The task
Your answer must be the records below repeated word for word, with no pictures in it.

Study material
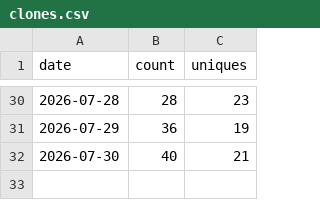
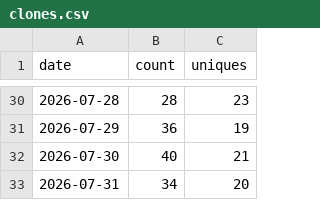
Before and after one commit to antonyprasad-db/lakebase-app-dev-kit, a CSV file: traffic/clones.csv, drawn as a sheet; only a part is shown, gaps mark what is left out; the diff names each change by its address in the sheet, - before the commit and + after, or states it on an @@ line.

Commit message:
chore(traffic): record daily clones and views

```diff
--- a/traffic/clones.csv
+++ b/traffic/clones.csv
+row 33: 2026-07-31 | 34 | 20
```
Also changed, not shown: traffic/views.csv.
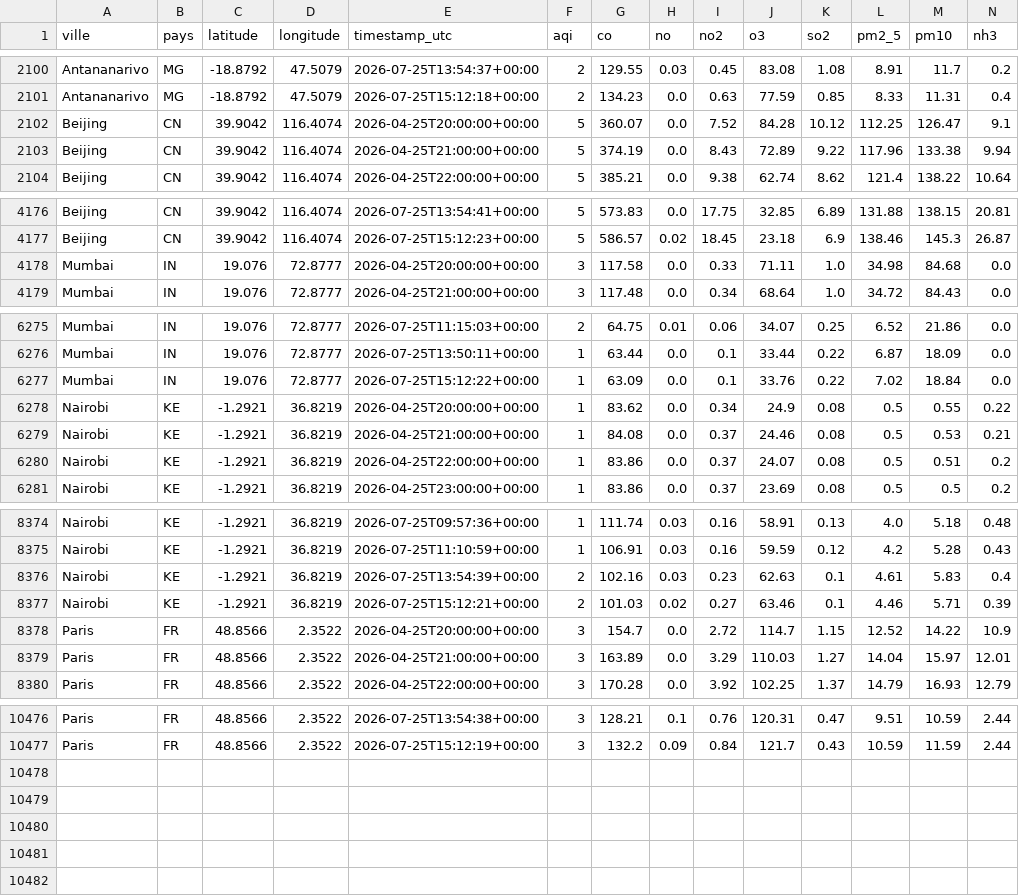
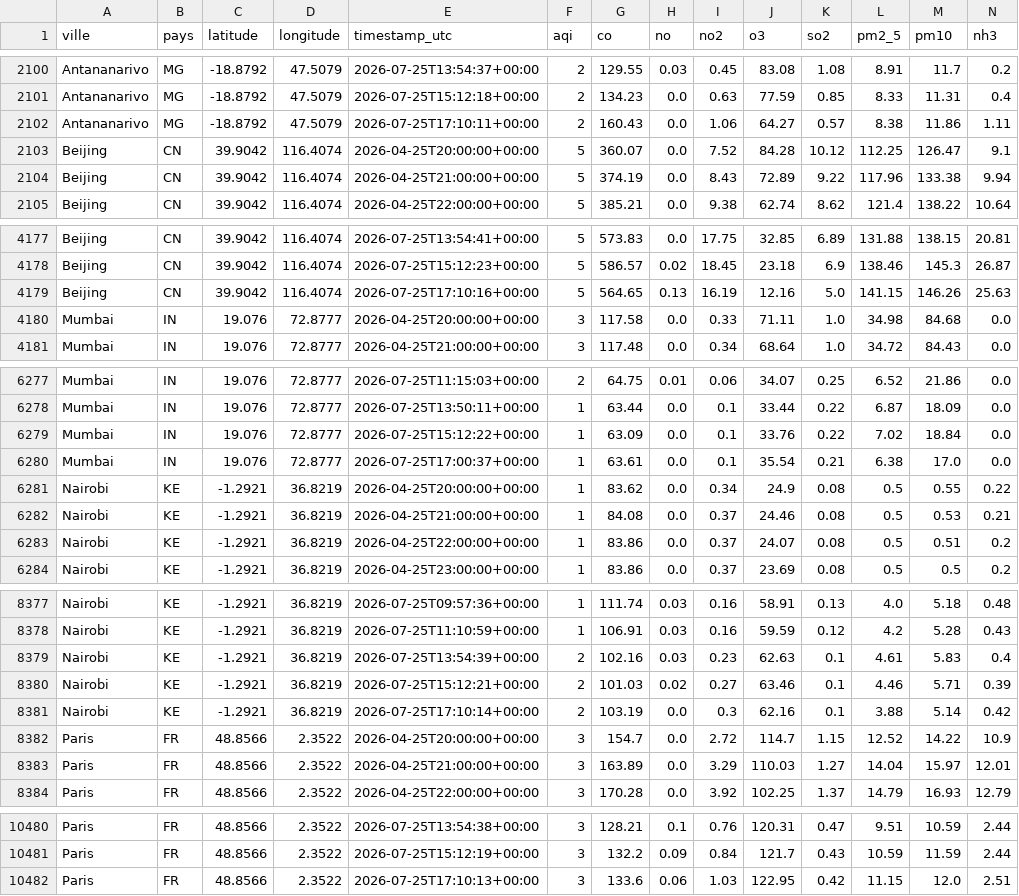
Before and after one commit to haja171106/donnee2-aqi, a CSV file: data/clean/qualite_air.csv, drawn as a sheet; only a part is shown, gaps mark what is left out.

```diff
--- a/data/clean/qualite_air.csv
+++ b/data/clean/qualite_air.csv
@@ -2101,2 +2101,3 @@ Antananarivo,MG,-18.8792,47.5079,2026-07-25T13:54:37+00:00,2,129.55,0.03,0.45,83
 Antananarivo,MG,-18.8792,47.5079,2026-07-25T15:12:18+00:00,2,134.23,0.0,0.63,77.59,0.85,8.33,11.31,0.4
+Antananarivo,MG,-18.8792,47.5079,2026-07-25T17:10:11+00:00,2,160.43,0.0,1.06,64.27,0.57,8.38,11.86,1.11
 Beijing,CN,39.9042,116.4074,2026-04-25T20:00:00+00:00,5,360.07,0.0,7.52,84.28,10.12,112.25,126.47,9.1
@@ -4177,2 +4178,3 @@ Beijing,CN,39.9042,116.4074,2026-07-25T13:54:41+00:00,5,573.83,0.0,17.75,32.85,6
 Beijing,CN,39.9042,116.4074,2026-07-25T15:12:23+00:00,5,586.57,0.02,18.45,23.18,6.9,138.46,145.3,26.87
+Beijing,CN,39.9042,116.4074,2026-07-25T17:10:16+00:00,5,564.65,0.13,16.19,12.16,5.0,141.15,146.26,25.63
 Mumbai,IN,19.076,72.8777,2026-04-25T20:00:00+00:00,3,117.58,0.0,0.33,71.11,1.0,34.98,84.68,0.0
@@ -6277,2 +6279,3 @@ Mumbai,IN,19.076,72.8777,2026-07-25T13:50:11+00:00,1,63.44,0.0,0.1,33.44,0.22,6.
 Mumbai,IN,19.076,72.8777,2026-07-25T15:12:22+00:00,1,63.09,0.0,0.1,33.76,0.22,7.02,18.84,0.0
+Mumbai,IN,19.076,72.8777,2026-07-25T17:00:37+00:00,1,63.61,0.0,0.1,35.54,0.21,6.38,17.0,0.0
 Nairobi,KE,-1.2921,36.8219,2026-04-25T20:00:00+00:00,1,83.62,0.0,0.34,24.9,0.08,0.5,0.55,0.22
@@ -8377,2 +8380,3 @@ Nairobi,KE,-1.2921,36.8219,2026-07-25T13:54:39+00:00,2,102.16,0.03,0.23,62.63,0.
 Nairobi,KE,-1.2921,36.8219,2026-07-25T15:12:21+00:00,2,101.03,0.02,0.27,63.46,0.1,4.46,5.71,0.39
+Nairobi,KE,-1.2921,36.8219,2026-07-25T17:10:14+00:00,2,103.19,0.0,0.3,62.16,0.1,3.88,5.14,0.42
 Paris,FR,48.8566,2.3522,2026-04-25T20:00:00+00:00,3,154.7,0.0,2.72,114.7,1.15,12.52,14.22,10.9
@@ -10477 +10481,2 @@ Paris,FR,48.8566,2.3522,2026-07-25T13:54:38+00:00,3,128.21,0.1,0.76,120.31,0.47,
 Paris,FR,48.8566,2.3522,2026-07-25T15:12:19+00:00,3,132.2,0.09,0.84,121.7,0.43,10.59,11.59,2.44
+Paris,FR,48.8566,2.3522,2026-07-25T17:10:13+00:00,3,133.6,0.06,1.03,122.95,0.42,11.15,12.0,2.51
```
Also changed, not shown: 5 other files.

Solution for this exercise
Before and after one commit to antonyprasad-db/lakebase-app-dev-kit, a CSV file: traffic/clones.csv, drawn as a sheet; only a part is shown, gaps mark what is left out; the diff names each change by its address in the sheet, - before the commit and + after, or states it on an @@ line.

Commit message:
chore(traffic): record daily clones and views

```diff
--- a/traffic/clones.csv
+++ b/traffic/clones.csv
+row 33: 2026-07-31 | 34 | 20
```
Also changed, not shown: traffic/views.csv.
Before and after one commit to haja171106/donnee2-aqi, a CSV file: data/clean/qualite_air.csv, drawn as a sheet; only a part is shown, gaps mark what is left out.

```diff
--- a/data/clean/qualite_air.csv
+++ b/data/clean/qualite_air.csv
@@ -2101,2 +2101,3 @@ Antananarivo,MG,-18.8792,47.5079,2026-07-25T13:54:37+00:00,2,129.55,0.03,0.45,83
 Antananarivo,MG,-18.8792,47.5079,2026-07-25T15:12:18+00:00,2,134.23,0.0,0.63,77.59,0.85,8.33,11.31,0.4
+Antananarivo,MG,-18.8792,47.5079,2026-07-25T17:10:11+00:00,2,160.43,0.0,1.06,64.27,0.57,8.38,11.86,1.11
 Beijing,CN,39.9042,116.4074,2026-04-25T20:00:00+00:00,5,360.07,0.0,7.52,84.28,10.12,112.25,126.47,9.1
@@ -4177,2 +4178,3 @@ Beijing,CN,39.9042,116.4074,2026-07-25T13:54:41+00:00,5,573.83,0.0,17.75,32.85,6
 Beijing,CN,39.9042,116.4074,2026-07-25T15:12:23+00:00,5,586.57,0.02,18.45,23.18,6.9,138.46,145.3,26.87
+Beijing,CN,39.9042,116.4074,2026-07-25T17:10:16+00:00,5,564.65,0.13,16.19,12.16,5.0,141.15,146.26,25.63
 Mumbai,IN,19.076,72.8777,2026-04-25T20:00:00+00:00,3,117.58,0.0,0.33,71.11,1.0,34.98,84.68,0.0
@@ -6277,2 +6279,3 @@ Mumbai,IN,19.076,72.8777,2026-07-25T13:50:11+00:00,1,63.44,0.0,0.1,33.44,0.22,6.
 Mumbai,IN,19.076,72.8777,2026-07-25T15:12:22+00:00,1,63.09,0.0,0.1,33.76,0.22,7.02,18.84,0.0
+Mumbai,IN,19.076,72.8777,2026-07-25T17:00:37+00:00,1,63.61,0.0,0.1,35.54,0.21,6.38,17.0,0.0
 Nairobi,KE,-1.2921,36.8219,2026-04-25T20:00:00+00:00,1,83.62,0.0,0.34,24.9,0.08,0.5,0.55,0.22
@@ -8377,2 +8380,3 @@ Nairobi,KE,-1.2921,36.8219,2026-07-25T13:54:39+00:00,2,102.16,0.03,0.23,62.63,0.
 Nairobi,KE,-1.2921,36.8219,2026-07-25T15:12:21+00:00,2,101.03,0.02,0.27,63.46,0.1,4.46,5.71,0.39
+Nairobi,KE,-1.2921,36.8219,2026-07-25T17:10:14+00:00,2,103.19,0.0,0.3,62.16,0.1,3.88,5.14,0.42
 Paris,FR,48.8566,2.3522,2026-04-25T20:00:00+00:00,3,154.7,0.0,2.72,114.7,1.15,12.52,14.22,10.9
@@ -10477 +10481,2 @@ Paris,FR,48.8566,2.3522,2026-07-25T13:54:38+00:00,3,128.21,0.1,0.76,120.31,0.47,
 Paris,FR,48.8566,2.3522,2026-07-25T15:12:19+00:00,3,132.2,0.09,0.84,121.7,0.43,10.59,11.59,2.44
+Paris,FR,48.8566,2.3522,2026-07-25T17:10:13+00:00,3,133.6,0.06,1.03,122.95,0.42,11.15,12.0,2.51
```
Also changed, not shown: 5 other files.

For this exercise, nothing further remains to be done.